“People here are very happy with their small-town life, but they want to try new things, have new experiences, have new places to eat,” says Shorn Barbers owner Lance Penley, who opened his shop in 2014 and has already built a database of more than 500 customers. “The more things we have for Columbia residents, the more they will stay here and spend their money here. It takes a crowd to draw a crowd. The more people stay here and do business here, the more people will come.”
Mt. Pleasant Renaissance
Downtown Mt. Pleasant is enjoying its own renaissance, with the opening of shops like Sweet Pickins and Too Much Stuff and the launch of an impressive community theater group. Its first presentation, “The Best Christmas Pageant Ever,” attracted enthusiastic audiences in December 2015 and its theater, dance and music programs in local middle and high schools are gaining popularity.

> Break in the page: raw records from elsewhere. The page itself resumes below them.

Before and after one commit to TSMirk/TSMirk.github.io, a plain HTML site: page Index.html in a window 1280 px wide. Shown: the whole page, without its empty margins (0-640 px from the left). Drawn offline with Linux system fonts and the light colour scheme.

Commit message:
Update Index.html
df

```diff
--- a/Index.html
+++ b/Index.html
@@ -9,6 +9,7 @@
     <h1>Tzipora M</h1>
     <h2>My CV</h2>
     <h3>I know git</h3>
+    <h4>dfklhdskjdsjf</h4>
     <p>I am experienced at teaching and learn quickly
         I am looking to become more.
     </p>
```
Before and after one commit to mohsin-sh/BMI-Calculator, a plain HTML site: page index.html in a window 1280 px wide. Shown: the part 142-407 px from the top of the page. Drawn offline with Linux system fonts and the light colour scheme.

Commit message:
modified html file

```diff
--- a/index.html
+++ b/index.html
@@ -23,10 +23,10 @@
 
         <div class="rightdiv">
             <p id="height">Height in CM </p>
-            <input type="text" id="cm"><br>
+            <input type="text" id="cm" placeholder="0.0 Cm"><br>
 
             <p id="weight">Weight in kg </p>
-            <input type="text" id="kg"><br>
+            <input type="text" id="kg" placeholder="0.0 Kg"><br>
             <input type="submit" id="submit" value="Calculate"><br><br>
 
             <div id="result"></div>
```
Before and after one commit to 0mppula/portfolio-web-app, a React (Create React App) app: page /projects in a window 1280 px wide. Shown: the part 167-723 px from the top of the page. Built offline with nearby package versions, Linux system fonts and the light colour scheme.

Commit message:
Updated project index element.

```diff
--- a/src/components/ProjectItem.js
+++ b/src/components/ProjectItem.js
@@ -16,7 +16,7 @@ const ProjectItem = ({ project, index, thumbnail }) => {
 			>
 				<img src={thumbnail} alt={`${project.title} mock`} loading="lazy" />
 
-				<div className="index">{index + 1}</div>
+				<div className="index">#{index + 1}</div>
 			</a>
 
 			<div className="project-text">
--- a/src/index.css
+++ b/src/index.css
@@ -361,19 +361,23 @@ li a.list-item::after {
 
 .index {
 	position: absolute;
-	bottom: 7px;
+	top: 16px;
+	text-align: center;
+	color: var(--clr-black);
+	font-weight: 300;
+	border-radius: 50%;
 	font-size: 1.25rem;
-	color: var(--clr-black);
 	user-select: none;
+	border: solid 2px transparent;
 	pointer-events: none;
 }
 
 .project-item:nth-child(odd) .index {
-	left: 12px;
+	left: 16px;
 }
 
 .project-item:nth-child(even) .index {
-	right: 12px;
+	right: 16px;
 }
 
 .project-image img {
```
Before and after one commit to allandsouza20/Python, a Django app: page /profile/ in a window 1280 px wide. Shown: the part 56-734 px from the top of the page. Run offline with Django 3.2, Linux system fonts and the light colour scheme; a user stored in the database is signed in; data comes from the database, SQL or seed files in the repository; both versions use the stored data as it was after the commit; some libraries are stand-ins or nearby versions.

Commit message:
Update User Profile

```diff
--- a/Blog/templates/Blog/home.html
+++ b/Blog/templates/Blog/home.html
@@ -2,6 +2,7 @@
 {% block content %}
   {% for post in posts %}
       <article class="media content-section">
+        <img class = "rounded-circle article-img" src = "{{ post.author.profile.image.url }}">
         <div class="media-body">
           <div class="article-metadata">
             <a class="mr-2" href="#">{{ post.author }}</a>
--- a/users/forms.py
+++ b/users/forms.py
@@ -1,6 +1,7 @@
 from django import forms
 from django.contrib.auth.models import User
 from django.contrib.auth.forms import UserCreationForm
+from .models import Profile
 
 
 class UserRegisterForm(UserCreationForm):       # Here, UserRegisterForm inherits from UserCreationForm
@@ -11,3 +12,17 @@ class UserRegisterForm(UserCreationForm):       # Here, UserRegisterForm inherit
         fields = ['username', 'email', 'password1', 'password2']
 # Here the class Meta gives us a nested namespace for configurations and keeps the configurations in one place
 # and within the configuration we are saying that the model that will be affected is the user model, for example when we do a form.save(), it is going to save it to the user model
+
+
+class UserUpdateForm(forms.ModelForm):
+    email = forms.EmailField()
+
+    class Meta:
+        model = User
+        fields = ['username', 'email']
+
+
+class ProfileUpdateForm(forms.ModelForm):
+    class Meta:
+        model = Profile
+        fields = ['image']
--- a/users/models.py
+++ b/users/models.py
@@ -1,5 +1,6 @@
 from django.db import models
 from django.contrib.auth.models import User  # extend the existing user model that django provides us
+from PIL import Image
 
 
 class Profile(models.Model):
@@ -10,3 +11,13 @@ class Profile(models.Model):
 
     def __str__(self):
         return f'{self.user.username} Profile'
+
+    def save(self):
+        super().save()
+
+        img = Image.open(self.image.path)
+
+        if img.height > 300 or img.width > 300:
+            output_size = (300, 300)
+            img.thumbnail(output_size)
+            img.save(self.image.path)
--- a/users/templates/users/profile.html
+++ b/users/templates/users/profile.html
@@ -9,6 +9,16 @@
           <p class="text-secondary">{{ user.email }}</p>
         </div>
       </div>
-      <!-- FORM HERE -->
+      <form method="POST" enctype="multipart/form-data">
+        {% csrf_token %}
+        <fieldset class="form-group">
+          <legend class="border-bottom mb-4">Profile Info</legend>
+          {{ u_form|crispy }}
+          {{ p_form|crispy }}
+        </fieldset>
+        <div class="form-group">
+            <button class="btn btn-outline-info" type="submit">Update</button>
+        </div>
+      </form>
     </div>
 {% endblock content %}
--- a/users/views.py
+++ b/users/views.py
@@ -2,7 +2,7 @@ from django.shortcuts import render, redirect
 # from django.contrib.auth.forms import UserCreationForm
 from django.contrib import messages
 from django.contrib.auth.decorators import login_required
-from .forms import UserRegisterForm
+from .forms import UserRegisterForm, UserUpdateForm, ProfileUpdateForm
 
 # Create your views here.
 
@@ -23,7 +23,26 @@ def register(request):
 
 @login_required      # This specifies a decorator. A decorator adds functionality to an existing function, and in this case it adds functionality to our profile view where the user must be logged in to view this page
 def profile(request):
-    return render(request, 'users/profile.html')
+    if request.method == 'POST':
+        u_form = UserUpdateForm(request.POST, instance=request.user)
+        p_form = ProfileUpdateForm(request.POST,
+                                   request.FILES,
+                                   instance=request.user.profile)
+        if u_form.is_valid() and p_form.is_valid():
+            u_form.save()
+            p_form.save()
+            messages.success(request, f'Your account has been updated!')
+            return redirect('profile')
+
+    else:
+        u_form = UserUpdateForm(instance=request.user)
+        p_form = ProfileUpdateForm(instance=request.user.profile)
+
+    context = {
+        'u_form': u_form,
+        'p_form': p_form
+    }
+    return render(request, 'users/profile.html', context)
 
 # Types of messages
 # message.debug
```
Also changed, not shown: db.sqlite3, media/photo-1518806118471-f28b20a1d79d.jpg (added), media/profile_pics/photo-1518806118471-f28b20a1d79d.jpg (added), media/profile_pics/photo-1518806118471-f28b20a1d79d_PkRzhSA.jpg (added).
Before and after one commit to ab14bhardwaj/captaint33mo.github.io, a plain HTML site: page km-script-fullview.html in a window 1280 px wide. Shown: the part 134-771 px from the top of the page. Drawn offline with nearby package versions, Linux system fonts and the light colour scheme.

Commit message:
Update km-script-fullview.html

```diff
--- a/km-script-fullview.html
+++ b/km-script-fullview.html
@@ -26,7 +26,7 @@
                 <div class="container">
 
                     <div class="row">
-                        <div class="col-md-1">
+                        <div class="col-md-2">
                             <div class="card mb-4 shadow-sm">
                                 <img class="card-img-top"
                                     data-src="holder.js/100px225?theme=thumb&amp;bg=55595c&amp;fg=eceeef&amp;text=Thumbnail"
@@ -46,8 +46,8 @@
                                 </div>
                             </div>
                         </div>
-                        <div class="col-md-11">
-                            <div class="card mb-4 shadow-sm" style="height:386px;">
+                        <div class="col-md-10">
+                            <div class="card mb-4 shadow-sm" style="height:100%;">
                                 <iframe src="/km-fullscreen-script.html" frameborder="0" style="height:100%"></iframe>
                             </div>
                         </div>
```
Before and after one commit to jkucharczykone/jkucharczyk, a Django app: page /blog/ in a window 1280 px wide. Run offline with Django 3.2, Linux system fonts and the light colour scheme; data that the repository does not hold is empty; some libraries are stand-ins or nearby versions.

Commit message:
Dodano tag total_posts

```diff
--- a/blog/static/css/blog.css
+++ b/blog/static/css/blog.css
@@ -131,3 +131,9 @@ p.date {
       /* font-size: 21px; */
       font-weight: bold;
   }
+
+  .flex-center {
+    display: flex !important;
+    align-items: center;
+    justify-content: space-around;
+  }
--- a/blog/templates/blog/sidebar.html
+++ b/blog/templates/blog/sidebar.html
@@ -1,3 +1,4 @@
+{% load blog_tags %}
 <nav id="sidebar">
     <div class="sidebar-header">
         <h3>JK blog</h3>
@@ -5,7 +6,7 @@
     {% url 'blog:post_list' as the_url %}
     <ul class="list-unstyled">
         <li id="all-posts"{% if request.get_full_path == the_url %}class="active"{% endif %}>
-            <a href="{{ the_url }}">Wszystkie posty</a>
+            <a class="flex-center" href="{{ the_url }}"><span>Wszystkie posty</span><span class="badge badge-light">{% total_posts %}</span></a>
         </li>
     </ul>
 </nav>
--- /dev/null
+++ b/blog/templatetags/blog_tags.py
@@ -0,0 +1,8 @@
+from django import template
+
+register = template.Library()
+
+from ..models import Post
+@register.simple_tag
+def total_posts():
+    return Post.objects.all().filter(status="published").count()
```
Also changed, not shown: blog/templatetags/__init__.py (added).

The community’s Mid-South Barbecue Festival in October 2015 brought 7,000 people and 36 barbecue teams from as far away as South Africa to town. The community also came together to construct a new Trail of Tears memorial, devoted to Native Americans in local history.
Local residents are excited about evolving plans to rehab downtown buildings.
“For the last 30 years, nothing has been done to them,” says Donna Morency, executive director of the Mt. Pleasant Community Development Corporation. “A local investment group is looking to revitalize downtown, fix the buildings and bring in retail for the people of Mt. Pleasant — places they need to live here and make it a working city. We need the sales tax dollars that tourism generates, but we want it to be a city that people here feel is their city.”
Music and More
Across Maury County, music continues to grow. Audiences applaud live performances at Marco’s at 822 South and Puckett’s in Columbia, and the Mt. Pleasant Grille. The new Muletown Music Festival offers two days of free music inside and outside businesses along Columbia’s square, and joins such popular events as Mule Day, Mount Pleasant’s Mid-South Barbecue Festival and Spring Hill’s Ham Festival. Also on the community calendar are the Vines and Vintage festival and Swanky Plank Marketplace at Spring Hill’s Rippavilla Plantation, and the Spring Hill Art Walk on Main Street. A different entertainment option is offered at the county’s three flourishing wineries, Natchez Hills Vineyard, Amber Falls Winery and Cellars, and Keg Springs Winery, which hosts tastings and events.